(Stored data)
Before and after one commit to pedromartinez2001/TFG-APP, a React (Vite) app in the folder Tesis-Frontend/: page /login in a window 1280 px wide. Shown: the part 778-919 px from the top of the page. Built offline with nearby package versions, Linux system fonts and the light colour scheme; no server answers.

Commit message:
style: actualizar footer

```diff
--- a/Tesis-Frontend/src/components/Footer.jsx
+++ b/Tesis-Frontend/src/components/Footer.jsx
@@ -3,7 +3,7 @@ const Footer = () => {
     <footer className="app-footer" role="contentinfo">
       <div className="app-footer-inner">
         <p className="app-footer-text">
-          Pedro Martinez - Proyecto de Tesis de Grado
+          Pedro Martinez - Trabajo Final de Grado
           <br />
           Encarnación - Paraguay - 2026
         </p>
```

...

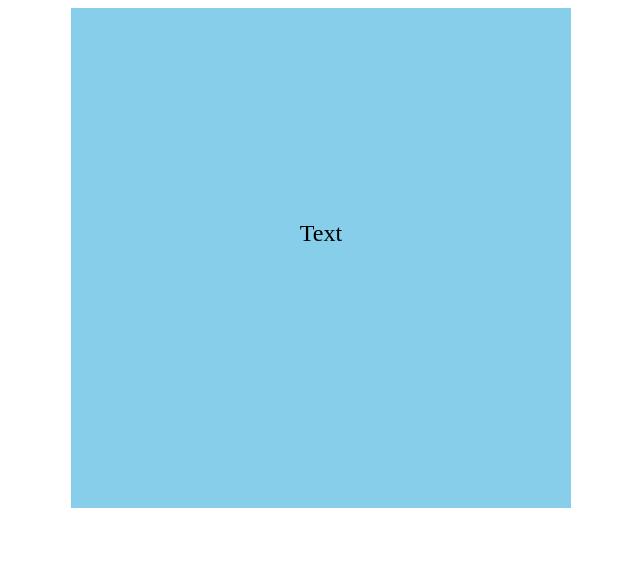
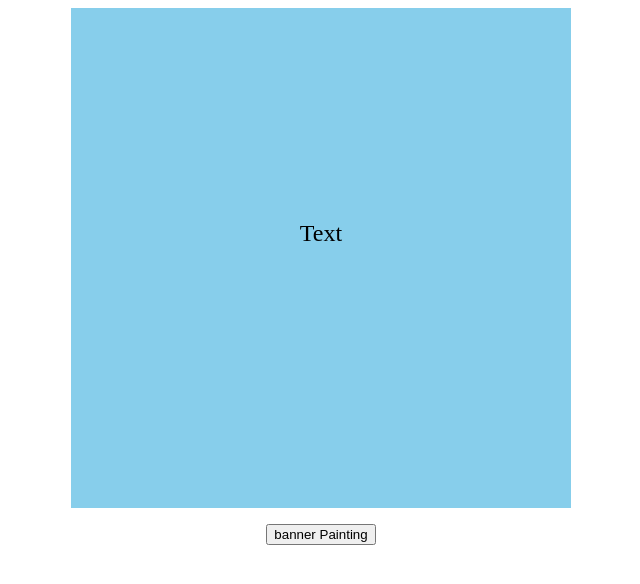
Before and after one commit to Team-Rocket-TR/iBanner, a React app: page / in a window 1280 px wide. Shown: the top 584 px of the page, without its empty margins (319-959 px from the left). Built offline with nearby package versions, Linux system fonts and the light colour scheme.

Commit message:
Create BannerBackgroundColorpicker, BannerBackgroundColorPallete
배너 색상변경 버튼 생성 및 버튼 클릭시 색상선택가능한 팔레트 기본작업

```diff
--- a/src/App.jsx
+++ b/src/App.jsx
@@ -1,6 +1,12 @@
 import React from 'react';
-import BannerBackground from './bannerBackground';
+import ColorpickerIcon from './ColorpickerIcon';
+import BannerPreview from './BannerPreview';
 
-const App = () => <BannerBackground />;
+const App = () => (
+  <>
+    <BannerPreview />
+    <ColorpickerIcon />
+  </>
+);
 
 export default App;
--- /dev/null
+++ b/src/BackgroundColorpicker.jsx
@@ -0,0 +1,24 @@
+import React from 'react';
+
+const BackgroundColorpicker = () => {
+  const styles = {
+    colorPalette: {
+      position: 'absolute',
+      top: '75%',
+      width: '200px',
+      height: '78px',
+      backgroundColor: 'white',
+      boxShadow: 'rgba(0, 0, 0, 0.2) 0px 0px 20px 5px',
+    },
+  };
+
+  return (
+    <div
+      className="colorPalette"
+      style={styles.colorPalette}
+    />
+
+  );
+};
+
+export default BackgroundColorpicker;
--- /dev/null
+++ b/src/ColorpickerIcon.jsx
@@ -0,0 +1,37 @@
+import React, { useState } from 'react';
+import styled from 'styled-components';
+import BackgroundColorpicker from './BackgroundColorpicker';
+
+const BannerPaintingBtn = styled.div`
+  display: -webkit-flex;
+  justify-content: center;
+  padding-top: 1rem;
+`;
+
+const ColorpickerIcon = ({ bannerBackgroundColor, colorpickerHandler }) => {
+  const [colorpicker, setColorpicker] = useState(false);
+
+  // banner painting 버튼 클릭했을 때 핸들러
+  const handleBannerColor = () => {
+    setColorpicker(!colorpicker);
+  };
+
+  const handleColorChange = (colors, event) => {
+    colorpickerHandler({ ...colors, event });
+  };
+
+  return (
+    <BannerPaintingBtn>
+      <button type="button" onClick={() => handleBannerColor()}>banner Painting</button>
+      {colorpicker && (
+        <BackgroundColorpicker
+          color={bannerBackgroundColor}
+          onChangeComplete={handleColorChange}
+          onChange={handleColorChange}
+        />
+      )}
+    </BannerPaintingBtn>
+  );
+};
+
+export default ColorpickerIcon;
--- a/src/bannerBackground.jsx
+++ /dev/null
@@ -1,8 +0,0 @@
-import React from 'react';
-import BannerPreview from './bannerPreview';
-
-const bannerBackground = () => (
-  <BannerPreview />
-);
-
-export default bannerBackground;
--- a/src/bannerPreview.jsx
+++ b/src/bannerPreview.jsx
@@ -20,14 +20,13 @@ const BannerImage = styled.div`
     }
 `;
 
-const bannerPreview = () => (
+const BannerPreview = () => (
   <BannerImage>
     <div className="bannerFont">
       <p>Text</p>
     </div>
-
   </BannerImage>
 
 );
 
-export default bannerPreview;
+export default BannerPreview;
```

--

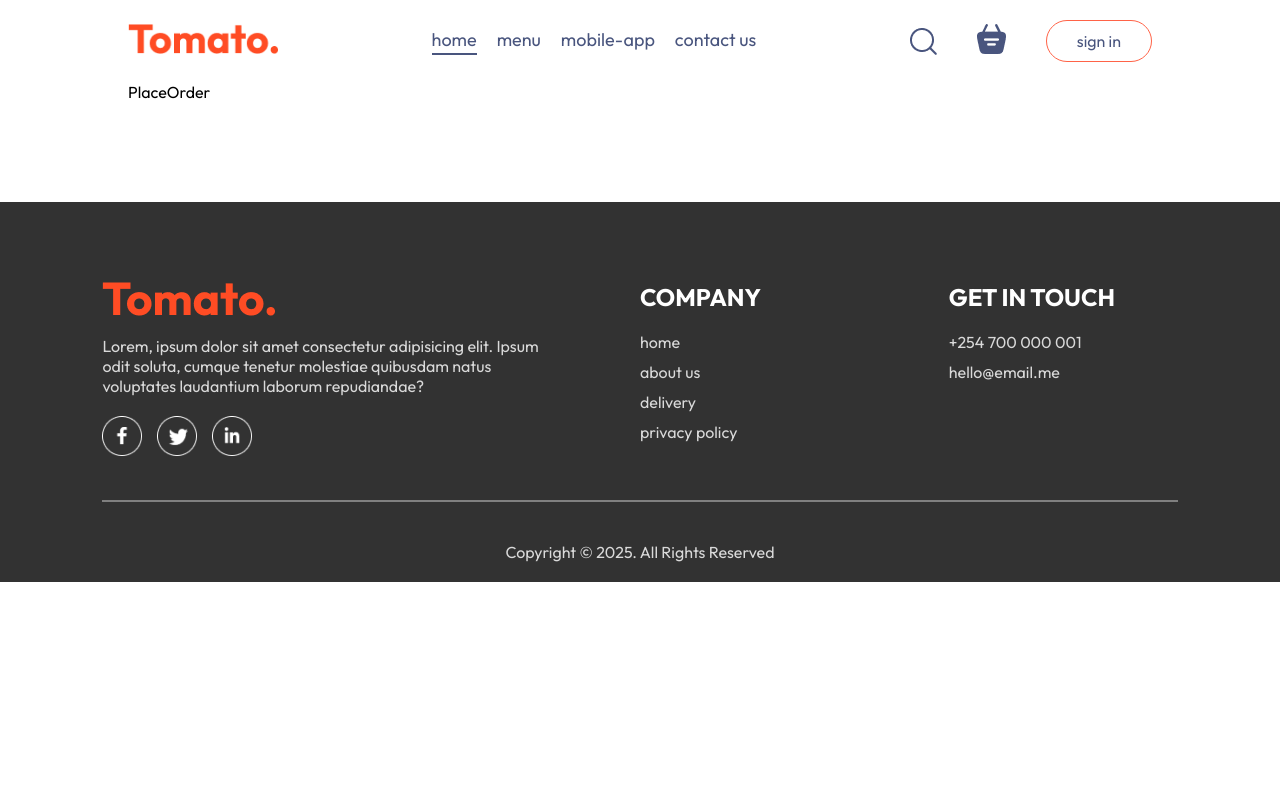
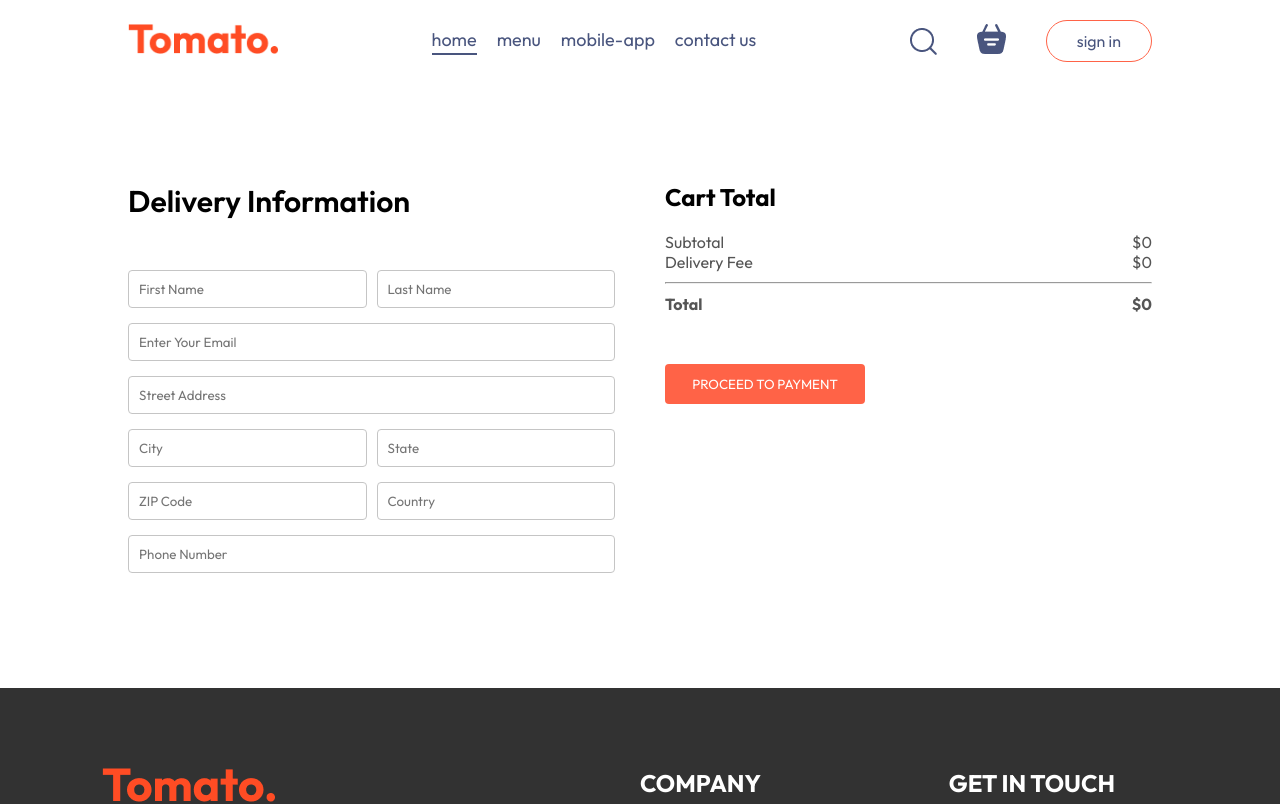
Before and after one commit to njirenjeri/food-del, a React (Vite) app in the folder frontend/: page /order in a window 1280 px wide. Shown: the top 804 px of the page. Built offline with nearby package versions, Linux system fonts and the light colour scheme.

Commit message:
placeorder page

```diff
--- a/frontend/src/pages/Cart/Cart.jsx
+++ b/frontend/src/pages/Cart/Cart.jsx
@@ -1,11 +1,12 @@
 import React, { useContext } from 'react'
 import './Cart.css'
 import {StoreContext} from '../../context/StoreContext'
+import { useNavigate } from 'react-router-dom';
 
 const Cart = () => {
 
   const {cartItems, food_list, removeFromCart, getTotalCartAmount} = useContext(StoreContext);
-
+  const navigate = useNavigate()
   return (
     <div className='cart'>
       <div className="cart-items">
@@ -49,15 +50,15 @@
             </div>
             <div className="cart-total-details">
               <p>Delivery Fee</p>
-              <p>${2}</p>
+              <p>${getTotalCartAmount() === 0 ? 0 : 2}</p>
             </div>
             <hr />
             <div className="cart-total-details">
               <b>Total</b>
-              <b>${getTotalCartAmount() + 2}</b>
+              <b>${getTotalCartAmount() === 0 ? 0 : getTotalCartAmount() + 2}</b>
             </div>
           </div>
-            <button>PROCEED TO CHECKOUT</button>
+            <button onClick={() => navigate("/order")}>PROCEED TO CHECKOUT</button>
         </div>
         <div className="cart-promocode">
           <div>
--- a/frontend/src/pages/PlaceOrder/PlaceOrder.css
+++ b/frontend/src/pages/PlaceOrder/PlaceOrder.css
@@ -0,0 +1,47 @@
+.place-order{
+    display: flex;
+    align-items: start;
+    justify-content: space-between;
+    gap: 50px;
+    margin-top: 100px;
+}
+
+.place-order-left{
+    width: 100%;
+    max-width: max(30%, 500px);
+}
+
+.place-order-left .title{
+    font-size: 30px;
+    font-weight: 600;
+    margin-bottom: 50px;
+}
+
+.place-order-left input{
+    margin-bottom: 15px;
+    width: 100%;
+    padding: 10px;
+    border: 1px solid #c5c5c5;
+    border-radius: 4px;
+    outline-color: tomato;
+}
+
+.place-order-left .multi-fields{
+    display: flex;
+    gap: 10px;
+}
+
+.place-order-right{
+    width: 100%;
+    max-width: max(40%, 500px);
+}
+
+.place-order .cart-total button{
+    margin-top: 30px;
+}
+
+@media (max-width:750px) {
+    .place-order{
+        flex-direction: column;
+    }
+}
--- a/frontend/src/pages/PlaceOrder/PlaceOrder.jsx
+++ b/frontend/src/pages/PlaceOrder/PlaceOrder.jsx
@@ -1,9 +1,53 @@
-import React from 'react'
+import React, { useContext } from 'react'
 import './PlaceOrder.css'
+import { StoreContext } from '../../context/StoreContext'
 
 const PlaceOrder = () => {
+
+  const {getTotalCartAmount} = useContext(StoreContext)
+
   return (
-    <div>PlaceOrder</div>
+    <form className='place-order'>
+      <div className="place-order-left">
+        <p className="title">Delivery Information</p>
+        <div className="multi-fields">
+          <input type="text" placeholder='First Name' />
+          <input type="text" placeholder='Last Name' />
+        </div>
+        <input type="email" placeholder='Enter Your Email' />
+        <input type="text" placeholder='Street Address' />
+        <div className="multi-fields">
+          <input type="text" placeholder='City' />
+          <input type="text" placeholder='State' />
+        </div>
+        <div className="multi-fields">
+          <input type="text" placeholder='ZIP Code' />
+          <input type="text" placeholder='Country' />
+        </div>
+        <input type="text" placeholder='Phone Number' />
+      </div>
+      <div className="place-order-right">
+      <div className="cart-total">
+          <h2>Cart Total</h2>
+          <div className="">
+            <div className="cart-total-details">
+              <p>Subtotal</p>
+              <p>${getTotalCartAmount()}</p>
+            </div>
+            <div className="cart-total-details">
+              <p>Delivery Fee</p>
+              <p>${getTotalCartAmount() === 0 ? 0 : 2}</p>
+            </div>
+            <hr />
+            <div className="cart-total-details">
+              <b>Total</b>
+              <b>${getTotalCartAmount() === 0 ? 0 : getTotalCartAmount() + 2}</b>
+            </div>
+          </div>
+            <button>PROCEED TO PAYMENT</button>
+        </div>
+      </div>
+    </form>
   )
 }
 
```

-- WORK REQUIRED --
Lines in the records above that carry the word "width" are to be located and copied.

-- WRITTEN RESPONSE --
+      width: '200px',
+    width: 100%;
+    max-width: max(30%, 500px);
+    width: 100%;
+    width: 100%;
+    max-width: max(40%, 500px);
+@media (max-width:750px) {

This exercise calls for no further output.